Blog Contributor: Bridget McGlynn
Building resilience into sustainable community development is the core aim of The Pruhommes Projects, a partnership between The Town of Lincoln, Vineland Research and Innovation Centre, and the Environmental Sustainable Research Centre. An essential component to enhancing resilience is finding a meaningful way to measure the impact of different sustainable development strategies. The current phase of the project is focusing on developing a tool to assess the social-ecological resilience of multifunctional landscapes in the Town of Lincoln.
Social-ecological resilience refers to a way of thinking that recognizes the complex interactions between society and ecosystems. Resilience is an approach that encourages broad and meaningful participation by stakeholders, learning from feedback, and taking action for biosphere stewardship. Resilience, in the context of social-ecological systems, is the ability to maintain and persist in light of changing conditions, to adapt when needed, and to transform when persistence and adaptation are no longer feasible for a desirable future. It embraces the idea of change and acknowledges uncertainty. Social-ecological resilience can be framed as the capacity of the system to maintain the desired ecosystem services in the face of change.
Furthermore, multifunctional landscapes are essentially just that – landscapes that provide people with a variety of services (Pauleit et al., 2011). Multifunctional landscapes are characterized by multiple land uses and landscape structures and are seen as a possible mechanism to meet societal demands for competing for land use needs. Ashby Park, Vineland’s Tree Culture Research Park, and Prudhommes Development are examples of different multifunctional landscapes in the Town of Lincoln.

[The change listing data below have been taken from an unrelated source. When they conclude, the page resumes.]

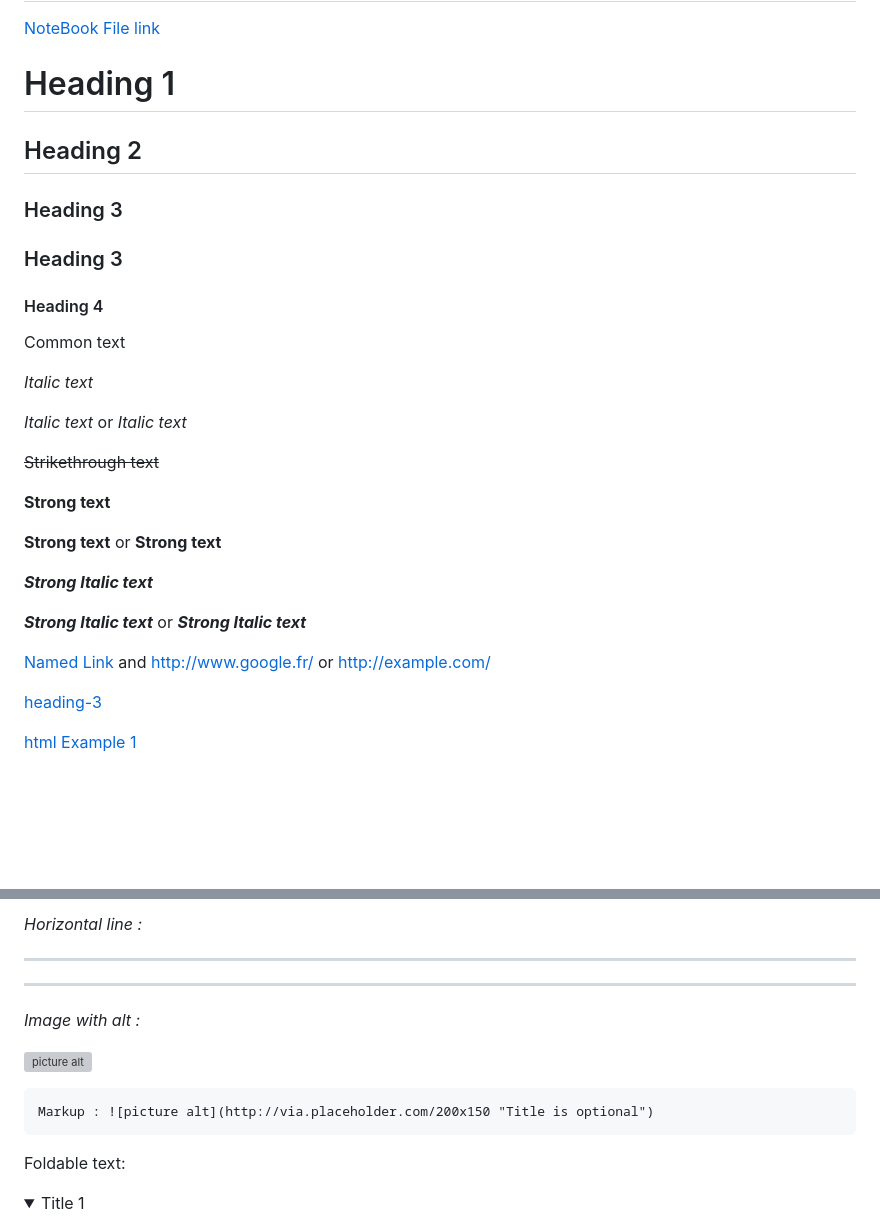
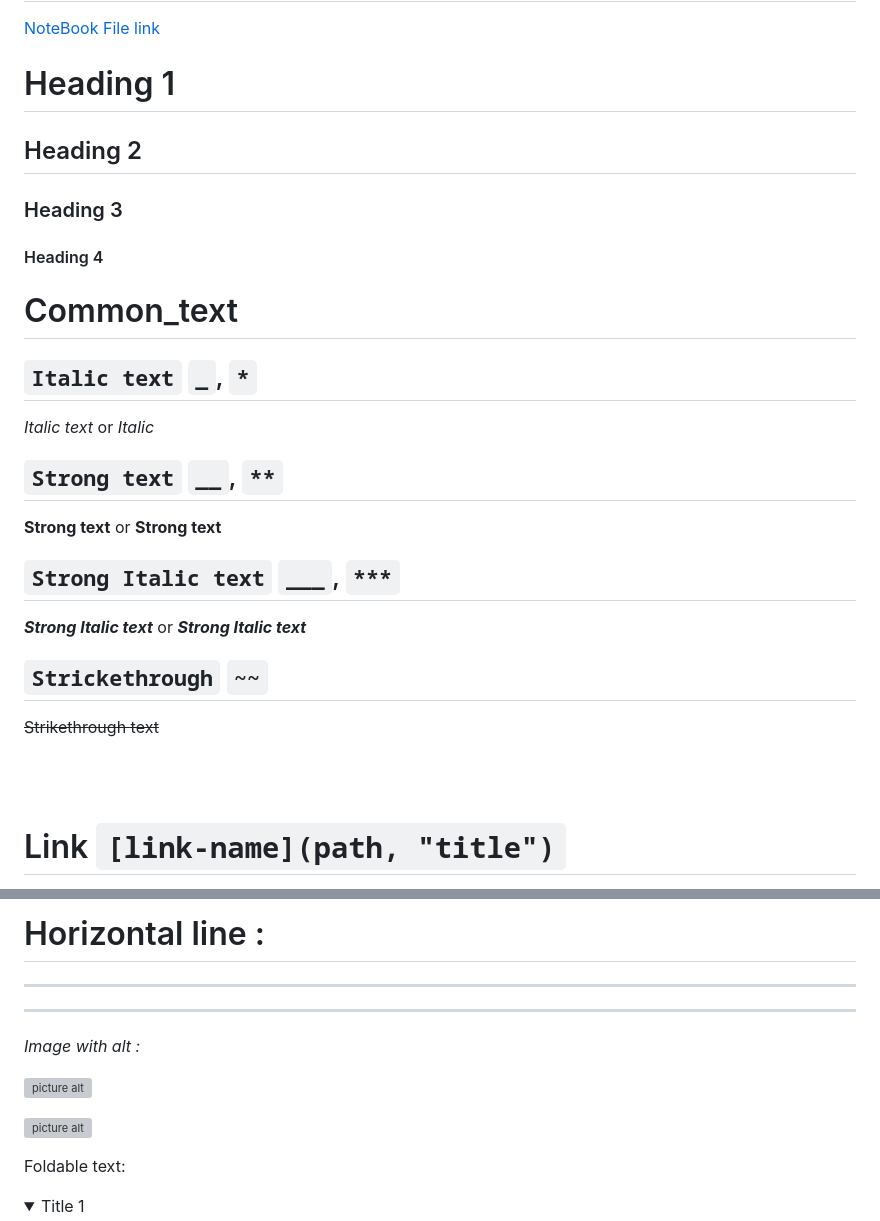
Before and after one commit to msk-python/basic, a Markdown page: markdown.md, 2 parts joined by grey strips. Drawn GitHub-style; folded sections open; blank space fills up the shorter version; grey boxes are pictures that could not be loaded.

```diff
--- a/markdown.md
+++ b/markdown.md
@@ -3,35 +3,31 @@ Markdown Cheatsheet<a name="TOP"></a>
 [NoteBook File link](markdown_cheatSheet.ipynb)
 
 
-# Heading 1 #
+# Heading 1
 
-## Heading 2 ##
+## Heading 2
 
-### Heading 3 ###
+### Heading 3
 
-### Heading 3 ###
+#### Heading 4
 
-#### Heading 4 ####
+# Common_text
 
-Common text
+## `Italic text` `_`, `*`
+_Italic text_ or *Italic*
 
-_Italic text_
-
-_Italic text_ or *Italic text*
-
-~~Strikethrough text~~
-
-__Strong text__
+## `Strong text` `__`, `**`
 
 __Strong text__ or **Strong text**
 
-___Strong Italic text___
+## `Strong Italic text` `___`, `***`
 
 ___Strong Italic text___ or ***Strong Italic text***
 
-[Named Link](http://www.google.fr/ "Named link title") and http://www.google.fr/ or <http://example.com/>
+## `Strickethrough` `~~`
+~~Strikethrough text~~
 
-[heading-3](#heading-3 "Goto heading-3")
+<br><br>
 
-[html Example 1](#exampleHead)
+# Link `[link-name](path, "title")`
 
@@ -160,14 +154,14 @@ Content Cell  | Content Cell | Content Cell
 
-_Horizontal line :_
-- - - -
+# Horizontal line :
 
 - - - -
+----
 
 _Image with alt :_
 
 ![picture alt](http://via.placeholder.com/200x150 "Title is optional")
 
-    Markup : ![picture alt](http://via.placeholder.com/200x150 "Title is optional")
+![picture alt](http://via.placeholder.com/200x150 "Title is optional")
 
 Foldable text:
 
```
Also changed, not shown: other parts of markdown.md (+41 -43 lines).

To develop a tool to assess social-ecological resilience, the research team first had to address this question:
What criteria ideally capture social-ecological resilience in multifunctional landscapes
in the Town of Lincoln?
To address this research question, the research team held a priority-setting workshop to prioritize criteria for assessing multifunctional landscapes for the Town of Lincoln. A priority-setting workshop captures a variety of perspectives and provides a safe space to voice and explore ideas among various stakeholders. Furthermore, the collaborative activities provide an opportunity for each participant to develop a more concrete understanding of their own perspectives and priorities as well as hear from others with differing opinions. Priority-setting workshops have been shown to aid in gaining consensus among a group of different stakeholders (Witkowski et al., 2022).
The workshop was held Friday, June 17 at the Vineland Campus in Lincoln, Ontario. There was a total of 12 participants present at the workshop and two facilitators. This workshop brought together Town of Lincoln staff and relevant subject experts to come to a consensus on appropriate criteria for the assessment tool. At the start of the workshop, the facilitators delivered a presentation to explain the background of the project, social-ecological resilience, and workshop activities. The presentation was followed by three activities: individual Q-sort and questionnaire, consensus building, and group discussion and brainstorming.
For the Q-sort activity, participants were given a list of 30 criteria. Participants sorted the criteria into a forced 28-item distribution ranking system, ranging from +4 (most important) to -4 (least important). The Q-sort activity assisted each participant in identifying the types of criteria which were most and least important for assessing social-ecological resilience.
Following the Q-sort activity, participants grouped together for a consensus-building activity. Initially in pairs, the participants co-developed a new prioritized list of criteria. Following the first round, pairs joined together to once again co-develop a new prioritized list of criteria.
Following the consensus-building activity, all participants rejoined for a group brainstorming activity. The three groups presented their final co-developed priority criteria lists. The discussion that followed highlighted the need for criteria to capture essential topics, such as: provision of recreation infrastructure; accessibility; water quality and quantity; soil quality and quantity; biodiversity and vegetation; the economic case; and air quality.
During the discussion, many participants reflected upon how current stressors, such as the COVID-19 pandemic and the recent May 2022 windstorm had influenced participants’ prioritized criteria. Furthermore, the fruitful discussion highlighted the various data collection initiatives in the Niagara region in relation to multifunctional landscapes. Overall, the workshop provided the essential insight needed to progress the development of an assessment tool for the social-ecological resilience of multifunctional landscapes in the Town of Lincoln, as well as developed the groundwork for broader collaboration moving forward.
Pauleit, S., Liu, L., Ahern, J., and Kazmierczak, A. (2011). Multifunctional green infrastructure planning to promote ecological services in the city. In Handbook of urban ecology. Oxford University Press.
Witkowski, S., Plummer, R. and Hutson, G. (2022) Influences of Engaging in a Participatory Monitoring and Evaluation Process on Stakeholder Perceptions of Key Performance Indicators for Trails. Journal of Park and Recreation Administration, 40. doi: 10.18666/JPRA-2021-10953